Work to complete: Lines below that include "index" are the answer; copy each one.
------------------------------------------------
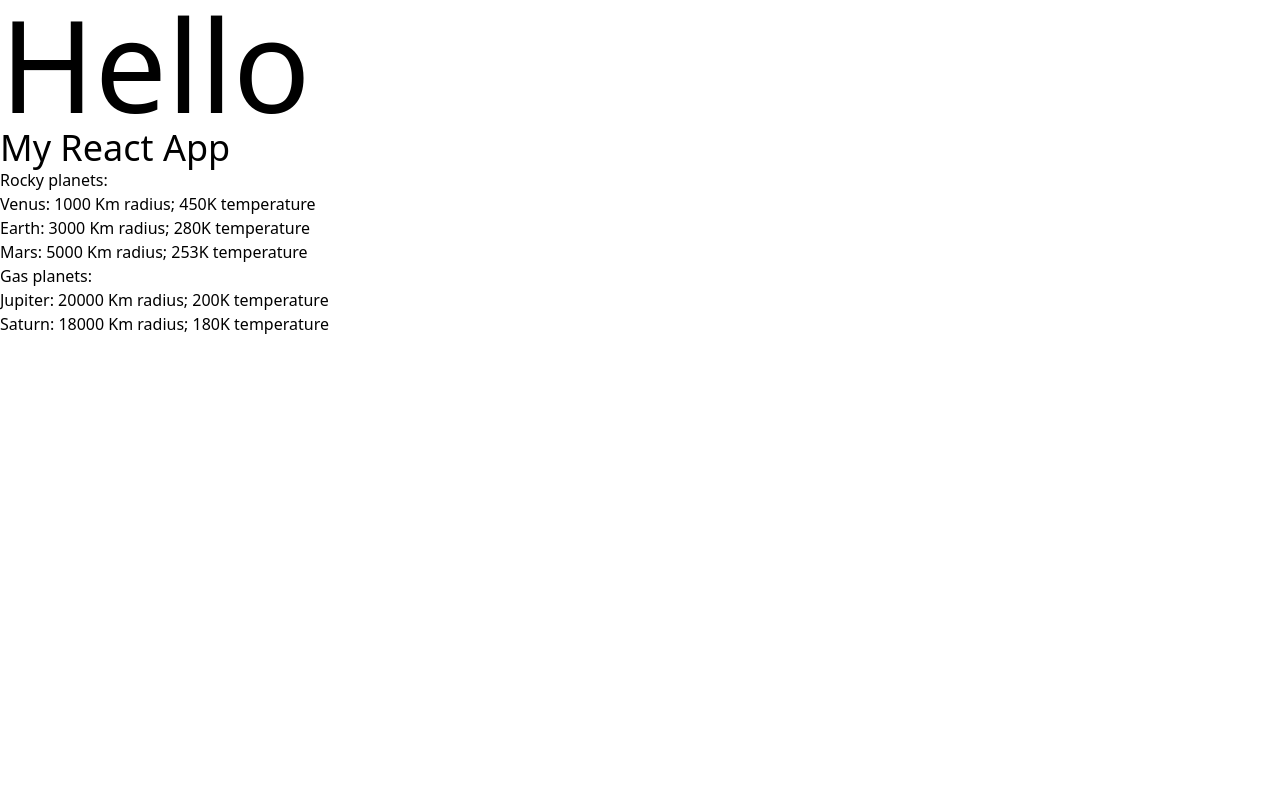
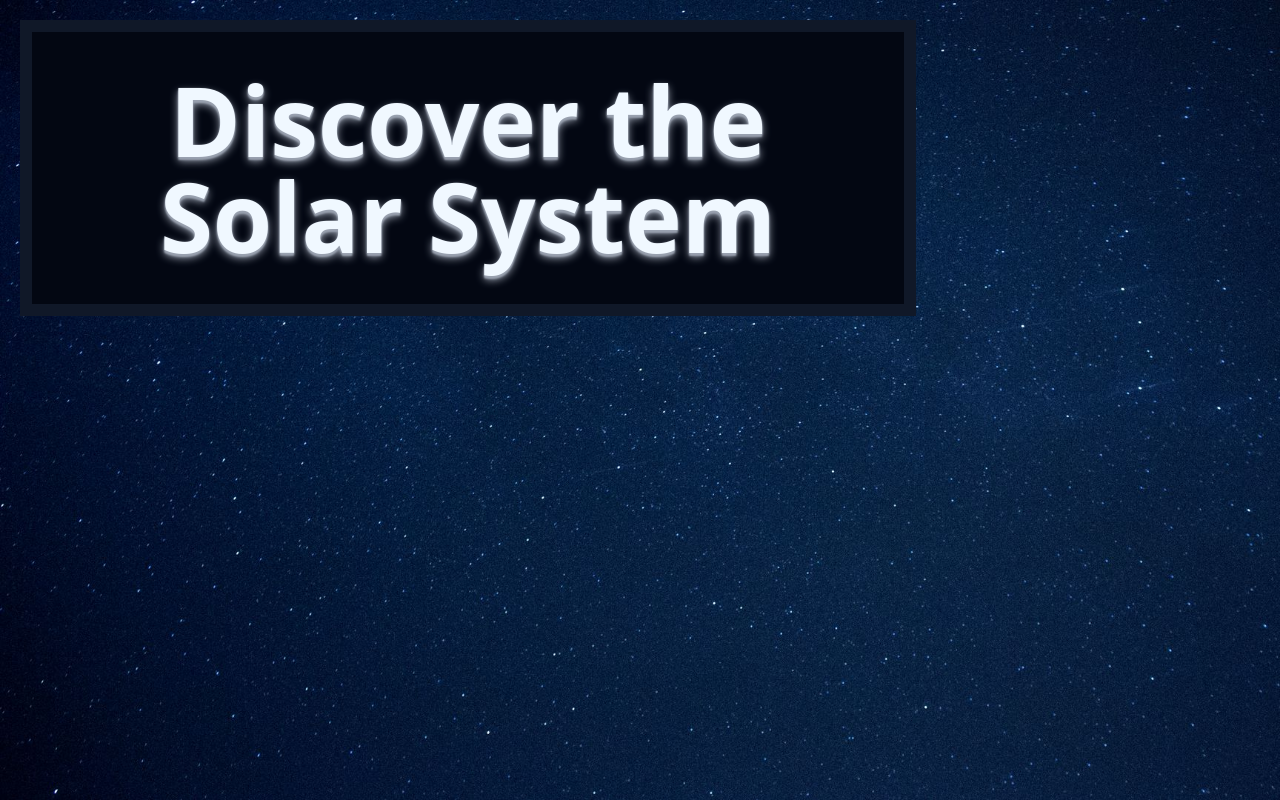
Before and after one commit to 7860Faz/solar-system-site, a React (Vite) app: page / in a window 1280 px wide. Built offline with nearby package versions, Linux system fonts and the light colour scheme.

Commit message:
created a background and added a header

```diff
--- a/index.html
+++ b/index.html
@@ -3,11 +3,10 @@
   <head>
     <meta charset="UTF-8" />
     <meta name="viewport" content="width=device-width, initial-scale=1.0" />
-    <title>My react app</title>
+    <title>Solar System RoSpX</title>
     <link rel="stylesheet" href="/src/index.css">
   </head>
   <body>
-    <h1 class="text-9xl">Hello</h1>
     <div id="root"></div>
     <script type="module" src="/src/main.jsx"></script>
   </body>
--- a/src/App.jsx
+++ b/src/App.jsx
@@ -1,28 +1,10 @@
-import Header from './Header.jsx';
-import Planets from './Planets.jsx';
+import Header from "./Header";
 
 function App() {
 
-    const rockyPlanets = [
-        {id:1, name: "Venus", radius: 1000, temperature: 450},
-        {id:3, name: "Earth", radius: 3000, temperature: 280},
-        {id:2, name: "Mars", radius: 5000, temperature: 253},
-    ];
-
-    const gasPlanets = [
-        {id:4, name: "Jupiter", radius: 20000, temperature: 200},
-        {id:5, name: "Saturn", radius: 18000, temperature: 180},
-    ]
-
     return(
         <>
-            <Header/>
-
-            <p>Rocky planets:</p>
-            <Planets planets={rockyPlanets} />
-
-            <p>Gas planets:</p>
-            <Planets planets={gasPlanets} />
+            <Header />
         </>
     );
 }
--- a/src/Header.jsx
+++ b/src/Header.jsx
@@ -1,11 +1,14 @@
 
+export default function Header() {
 
-function Header() {
     return(
-        <header className="text-4xl">
-            <h1>My React App</h1>
-        </header>
+        <div className='flex bg-gray-950 m-5 p-5 max-w-4xl
+                        border-12 border-gray-900'>
+            <h1 className="font-black p-5
+                            text-center text-8xl text-shadow-gray-400
+                            text-shadow-lg">
+                Discover the Solar System
+            </h1>
+        </div>
     );
 }
-
-export default Header
--- a/src/Planets.jsx
+++ /dev/null
@@ -1,20 +0,0 @@
-
-
-function Planets(data) {
-
-    const Planets = data.planets;
-
-    const List = Planets.map(planet =>
-        <li key={planet.id}>
-            {planet.name}: {planet.radius} Km radius; {planet.temperature}K temperature
-        </li>
-    );
-
-    return(
-        <ol>
-            {List}
-        </ol>
-    );
-}
-
-export default Planets;
--- a/src/index.css
+++ b/src/index.css
@@ -1 +1,9 @@
 @import 'tailwindcss';
+
+body {
+    background-image: url(/stars_background.jpg);
+    background-repeat: no-repeat;
+    background-attachment: fixed;
+    background-size: cover;
+    color: aliceblue;
+}
```
Also changed, not shown: public/stars_background.jpg (added).
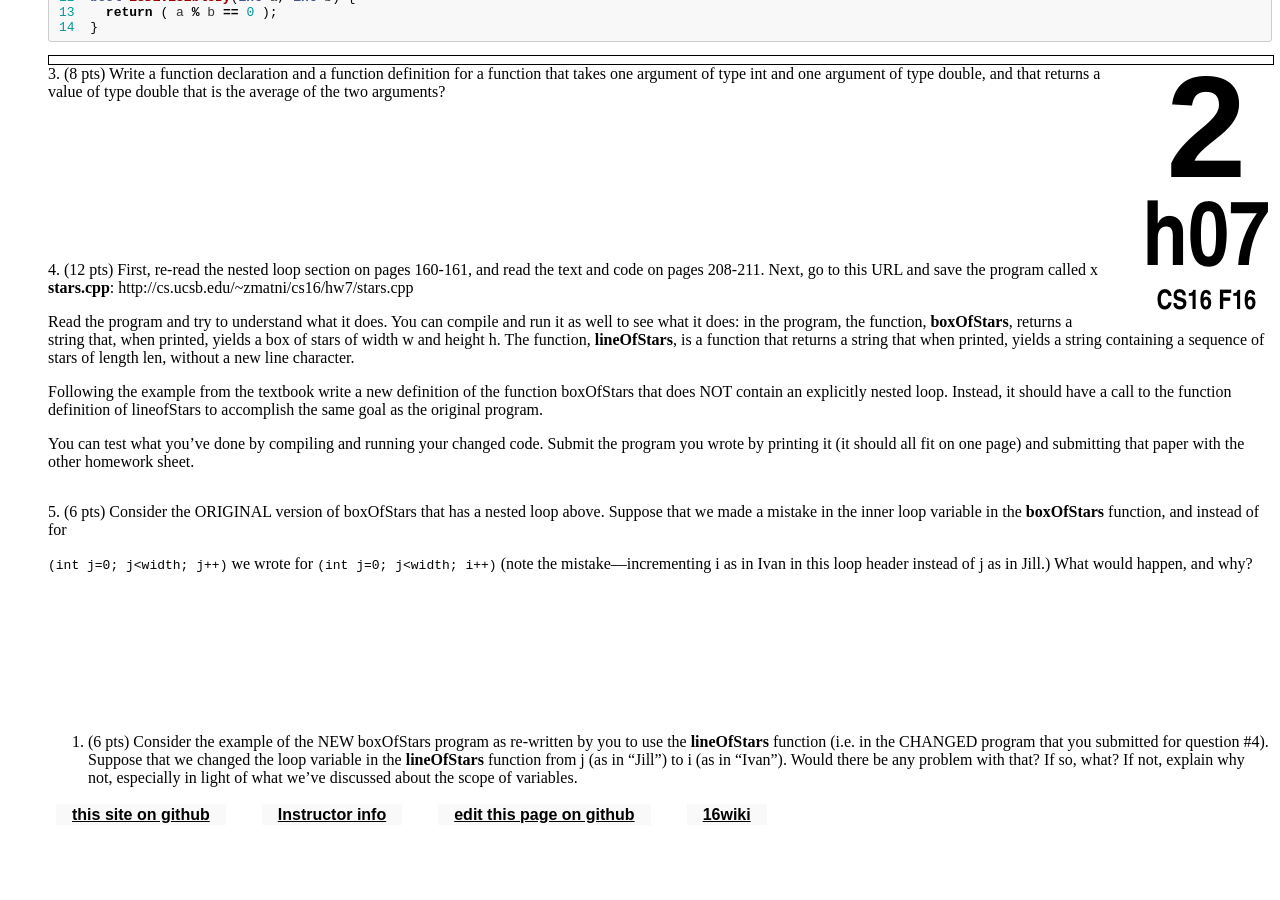
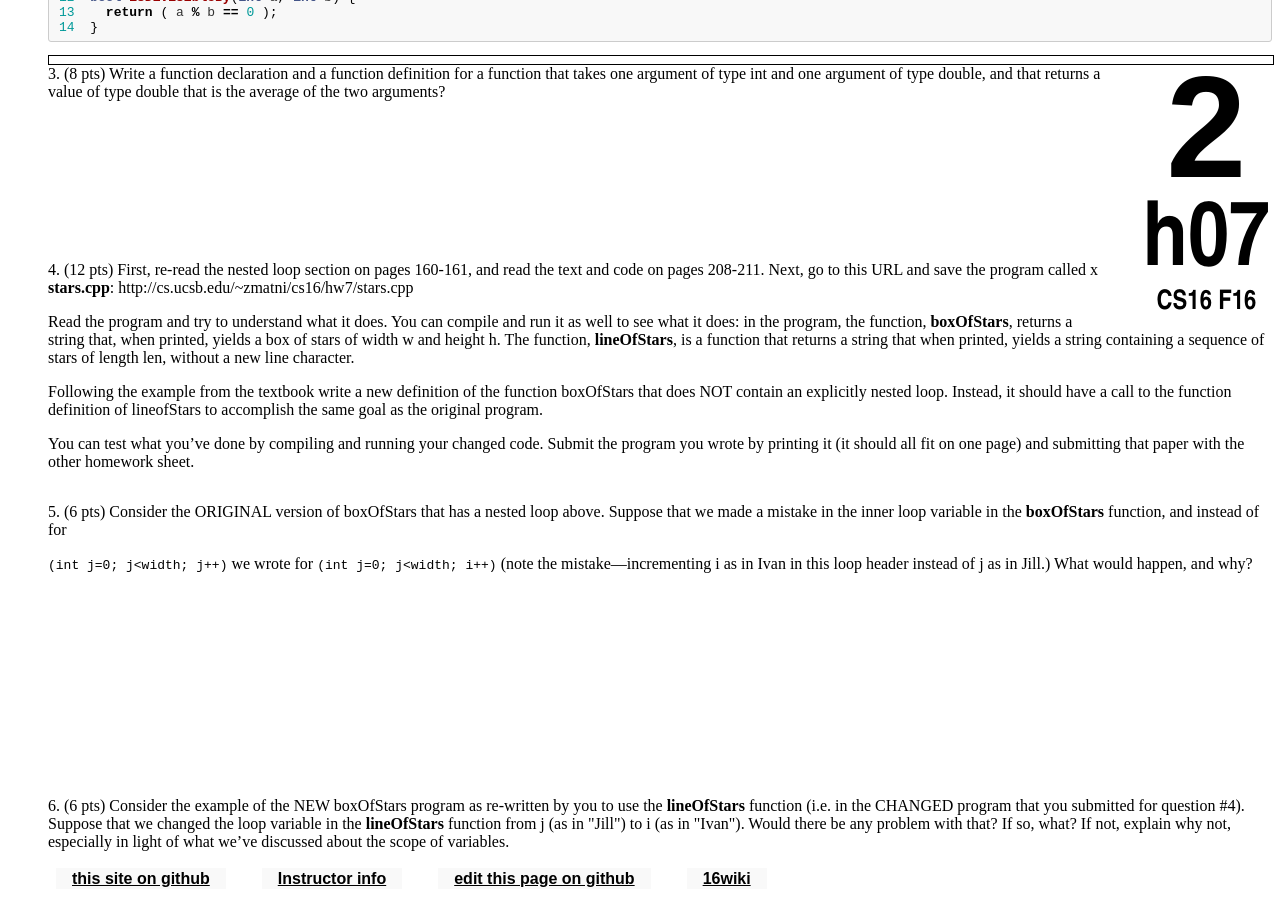
Before and after one commit to ucsb-cs16-s16/https-ucsb-cs16-s17.github.io, a Jekyll site: the page built from _hwk/h07.md, in a window 1280 px wide and 900 px high, scrolled down 1277 px. Built offline with Jekyll 4.4.1, drawn with Linux system fonts in a browser that asks for light colours; before the commit the page ends 2113 px from its top, so only the background shows below that.

Commit message:
Update h07.md

```diff
--- a/_hwk/h07.md
+++ b/_hwk/h07.md
@@ -70,10 +70,10 @@ f = static_cast<double>((a + b)*(c) / (d + e));	// (ex4)
 5.	(6 pts) Consider the ORIGINAL version of boxOfStars that has a nested loop above. Suppose that we made a mistake in the inner loop variable in the <b>boxOfStars</b> function, and instead of for
 <div markdown="1">
 `(int j=0; j<width; j++)` we wrote for `(int j=0; j<width; i++)` (note the mistake—incrementing i as in Ivan in this loop header instead of j as in Jill.) What would happen, and why?
-  <div style="margin-bottom:10em"></div>
+</div>
+  <div style="margin-bottom:14em"></div>
 
 
 6.	(6 pts) Consider the example of the NEW boxOfStars program as re-written by you to use the <b>lineOfStars</b> function (i.e. in the CHANGED program that you submitted for question #4). Suppose that we changed the loop variable in the <b>lineOfStars</b> function from j (as in "Jill") to i (as in "Ivan"). Would there be any problem with that? If so, what? If not, explain why not, especially in light of what we’ve discussed about the scope of variables.
-</div>
 
 </ol>
```
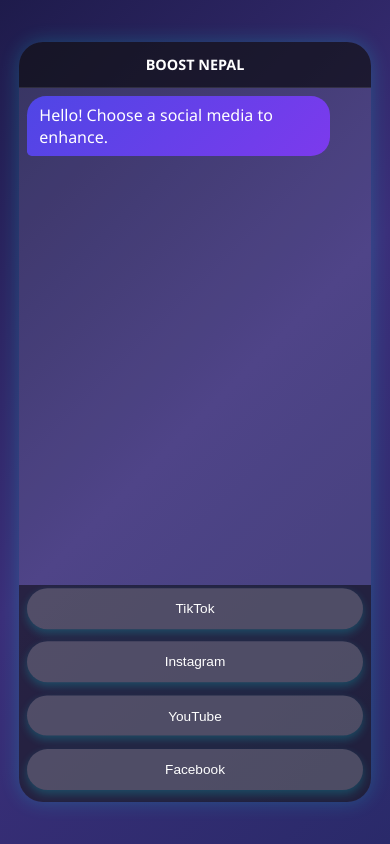
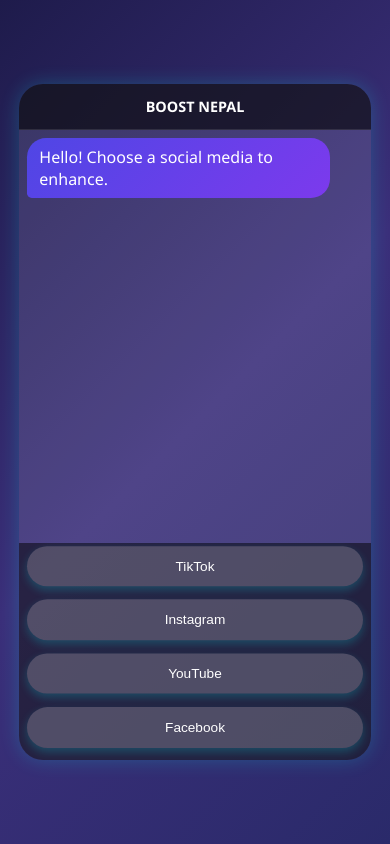
Before and after one commit to BoostNepal/bot, a plain HTML site: page index.html in a window 390 px wide. Drawn offline with Linux system fonts and the light colour scheme.

Commit message:
Update index.html

```diff
--- a/index.html
+++ b/index.html
@@ -210,8 +210,8 @@
             }
             .chat-container {
                 width: 96%;
-                min-height: 90vh;
-                max-height: 90vh;
+                min-height: 80vh;
+                max-height: 80vh;
             }
             .chat-messages {
                 padding: 0.5rem;
```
------------------------------------------------
Solution for this task:
--- a/index.html
+++ b/index.html
     <link rel="stylesheet" href="/src/index.css">
--- a/src/index.css
+++ b/src/index.css
Before and after one commit to BoostNepal/bot, a plain HTML site: page index.html in a window 390 px wide. Drawn offline with Linux system fonts and the light colour scheme.
Update index.html
--- a/index.html
+++ b/index.html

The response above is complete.